Additional ion channels that Dr. Clapham thought were worth pursuing were the NAV1.7 to NAV1.9 pain targets, which are voltage-gated sodium channels. A new chloride channel, TMAM16-A, and the ORAI channel, which is important in the immune system, were also on the list. An interesting new target for contraception, called CATSPER, is an ion channel only present in mature sperm and required for male fertility. “This may be a good method of contraception without hormones,” said Dr. Clapham.
“Our job is to find new targets and new molecules, and then other people can work with those molecules to target diseases.”
There are many challenges for the generation of new GPCRs, said Michel Bouvier, Ph.D., professor and chairman in the department of biochemistry at the University of Montreal. These include selectivity and ligand-biased signaling, where one receptor can couple to different signaling pathways in a cell.

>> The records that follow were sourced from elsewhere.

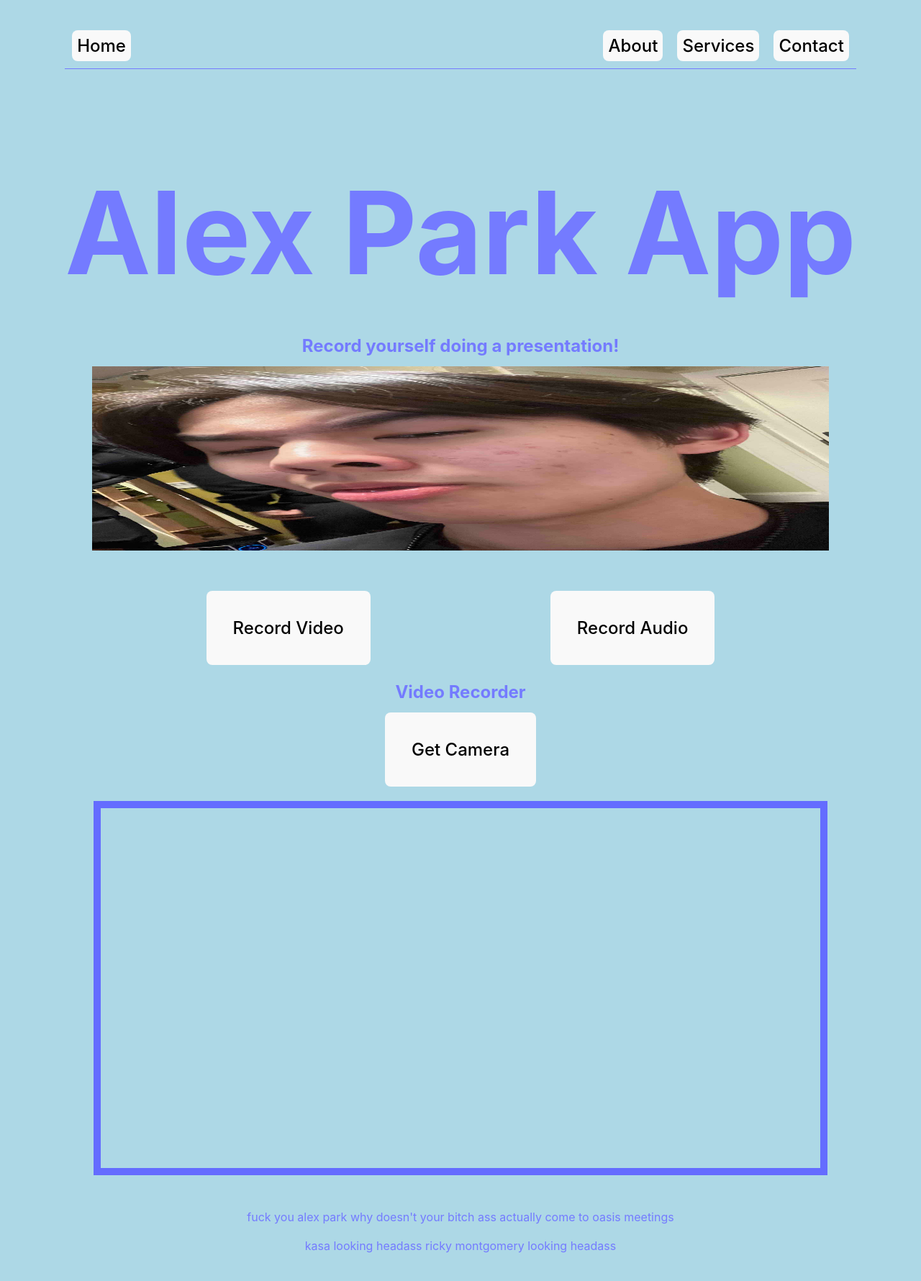
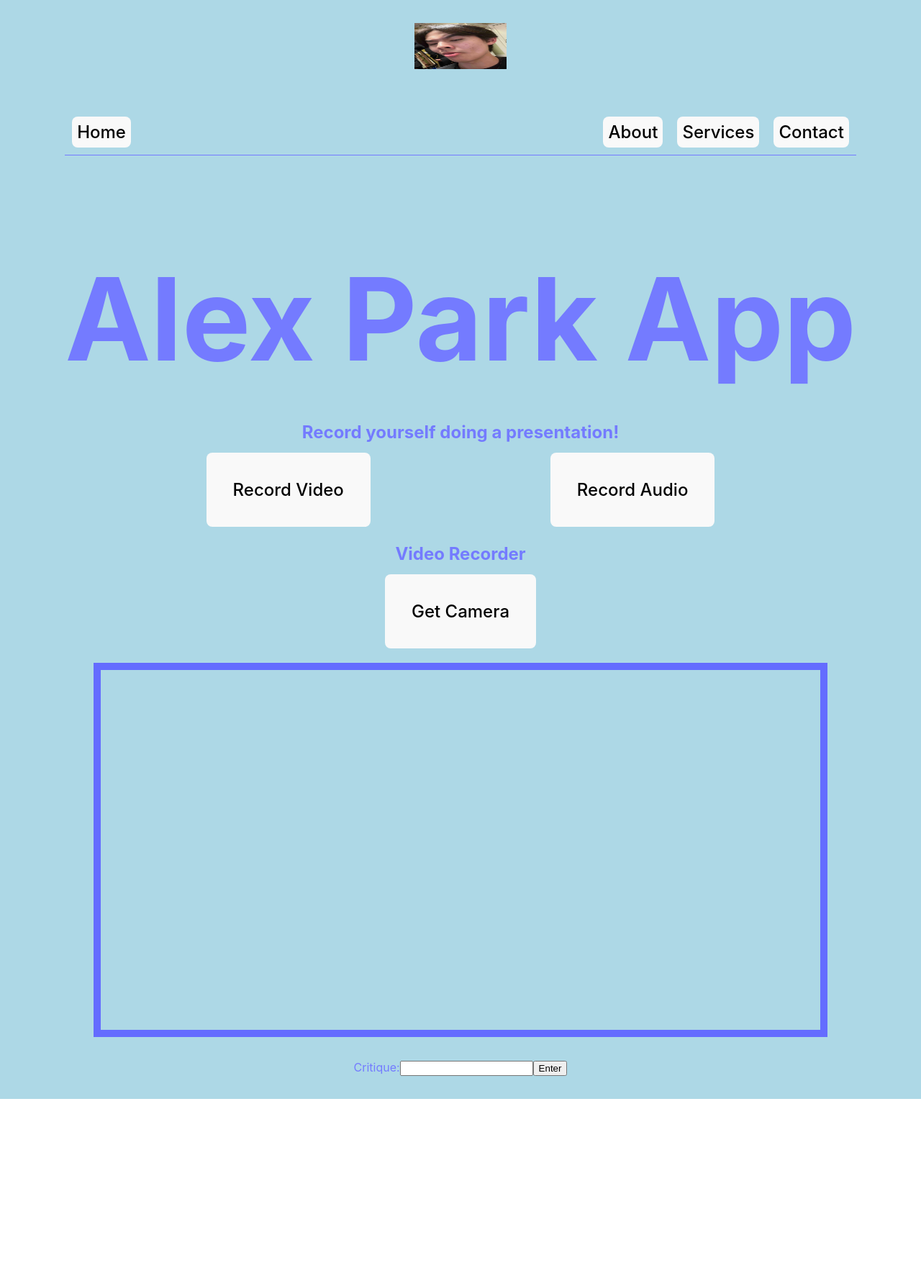
Before and after one commit to alexpark0/Critiqify, a React (Vite) app: page / in a window 1280 px wide. Shown: the top 1780 px of the page at 72% size. After the commit the page ends 1527 px from the top, so only its background shows below. Built offline with nearby package versions, Linux system fonts and the light colour scheme.

Commit message:
Update App.jsx

```diff
--- a/src/App.jsx
+++ b/src/App.jsx
@@ -10,9 +10,19 @@ const App = () => {
             setRecordOption(type);
         };
     };
+    const [val, setVal] = useState("Enter Critiques Here")
+    const click = () => {
+        alert(val)
+    }
+    const change = event => {
+        setVal(event.target.value)
+    }
     return (
         <>
-      <div className="alex-park-homescreen">
+        <div>
+        <img src = "IMG_2921.jpg" alt="alex park" width="128" height="64"></img>
+        </div>
+        <div className = "alex-park-homescreen">
             <button className="button-left">Home</button>
             <button className="button-middle">About</button>
             <button className="button-middle">Services</button>
@@ -21,21 +31,28 @@ const App = () => {
         <div>
             <h1>Alex Park App</h1>
             <h2>Record yourself doing a presentation!</h2>
-        <img src="IMG_2921.jpg" alt="alex park" width="1024" height="256"></img>
             <div className="button-flex">
-          <button onClick={toggleRecordOption("video")}>Record Video</button>
-          <button onClick={toggleRecordOption("audio")}>Record Audio</button>
+                <button onClick={toggleRecordOption("video")}>
+                    Record Video
+                </button>
+                <button onClick={toggleRecordOption("audio")}>
+                    Record Audio
+                </button>
             </div>
             <div>
                 {recordOption === "video" ? <VideoRecorder /> : <AudioRecorder />}
             </div>
+            <div className = "textbox">
+                <form>
+                    <label>
+                        Critique:
+                        <input type="text" name="lastCritique" />
+                    </label>
+                    <input type="submit" value="Enter" />
+                </form>
+
             </div>
-      <p>
-        fuck you alex park why doesn't your bitch ass actually come to oasis
-        meetings
-      </p>
-      <p>kasa looking headass ricky montgomery looking headass</p>
-    </>
+        </div></>
     );
 };
 
```
Lines whose indentation alone changed are shown as unchanged.
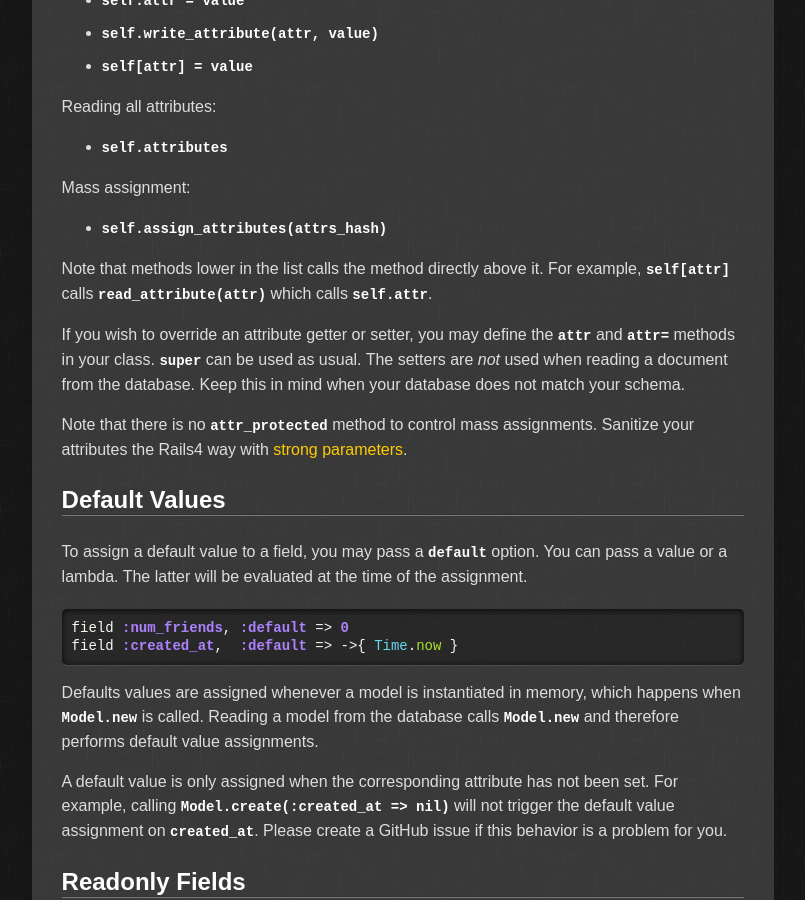
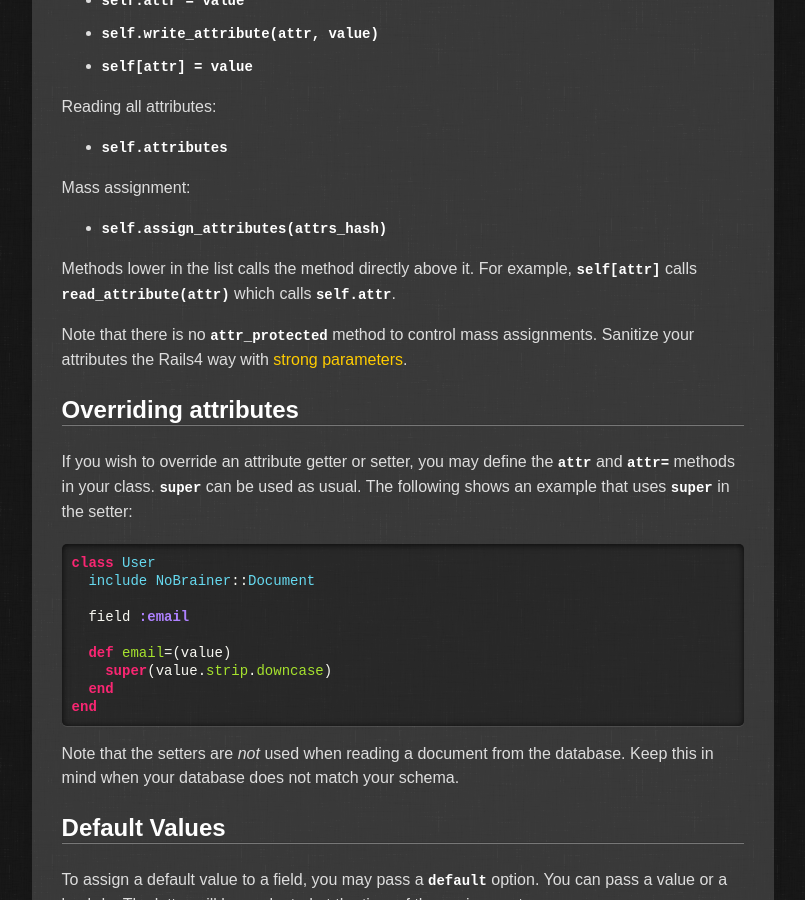
Before and after one commit to NoBrainerORM/nobrainer.io, a Jekyll site: the page built from docs/fields.md, in a window 1280 px wide and 900 px high, scrolled down 1299 px. Shown: the whole window, without its empty margins (335-1140 px from the left). Built offline with Jekyll 4.4.1, drawn with Linux system fonts in a browser that asks for light colours; comment, search, counter and statistics services are not loaded.

Commit message:
clarify super

```diff
--- a/docs/fields.md
+++ b/docs/fields.md
@@ -60,17 +60,33 @@ Mass assignment:
 
 * `self.assign_attributes(attrs_hash)`
 
-Note that methods lower in the list calls the method directly above it.
+Methods lower in the list calls the method directly above it.
 For example, `self[attr]` calls `read_attribute(attr)` which calls `self.attr`.
-
-If you wish to override an attribute getter or setter, you may define
-the `attr` and `attr=` methods in your class. `super` can be used as usual.
-The setters are _not_ used when reading a document from the database. Keep
-this in mind when your database does not match your schema.
 
 Note that there is no `attr_protected` method to control mass assignments.
 Sanitize your attributes the Rails4 way with
 [strong parameters](https://github.com/rails/strong_parameters).
+
+## Overriding attributes
+
+If you wish to override an attribute getter or setter, you may define
+the `attr` and `attr=` methods in your class. `super` can be used as usual.
+The following shows an example that uses `super` in the setter:
+
+{% highlight ruby %}
+class User
+  include NoBrainer::Document
+
+  field :email
+
+  def email=(value)
+    super(value.strip.downcase)
+  end
+end
+{% endhighlight %}
+
+Note that the setters are _not_ used when reading a document from the database.
+Keep this in mind when your database does not match your schema.
 
 ## Default Values
 
```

“The problem with this is that you are trying to monitor the efficacy of a compound toward one signaling pathway, but since there are multiple ones, we don’t necessarily know which one to follow that will correlate with a disease or particular activity.” His approach is to develop one assay that could encapsulate in one reading all the signaling pathways and by dissecting the signatures, provide information about the pathways being engaged by a receptor.
Utilizing Roche’s label-free xCELLigence platform, his group is able to measure cell impedence. Each well of the plate has electrodes. As the cells grow, the impedance increases, and when the cells are treated with compounds that bind to receptors, many different pathways are triggered.
The readout reflects changes in impedance from the compound over time—providing a global assessment of the various pathways. Different compounds generate different curve shapes. “We can use this technology to differentiate classes of compounds that have different relative selectivity toward different pathways. It’s generating a simpler way to classify compounds in different efficacy profiles toward different signaling pathways.”
Dr. Bouvier added that they can now, using selective inhibitors of different pathways such as the generation of cyclic AMP, show how the inhibition influences the shape of the impedance curve. “Not only can we start classifying the ligands in different categories or compounds, but we can start making predictions on which pathways these compounds will be actively inhibiting. His group is planning to develop algorithms to apply to the curve and thus, provide a response as to which pathway is being affected. “We first need to confirm which portion of the curve informs us about each pathway.”
This approach can be used for almost any receptors, reported Dr. Bouvier. It provides a big time savings—one assay instead of four or five. However, he added, “we don’t know yet if all signaling pathways will respond to changes in impedance—from our data so far, we haven’t encountered such a pathway.”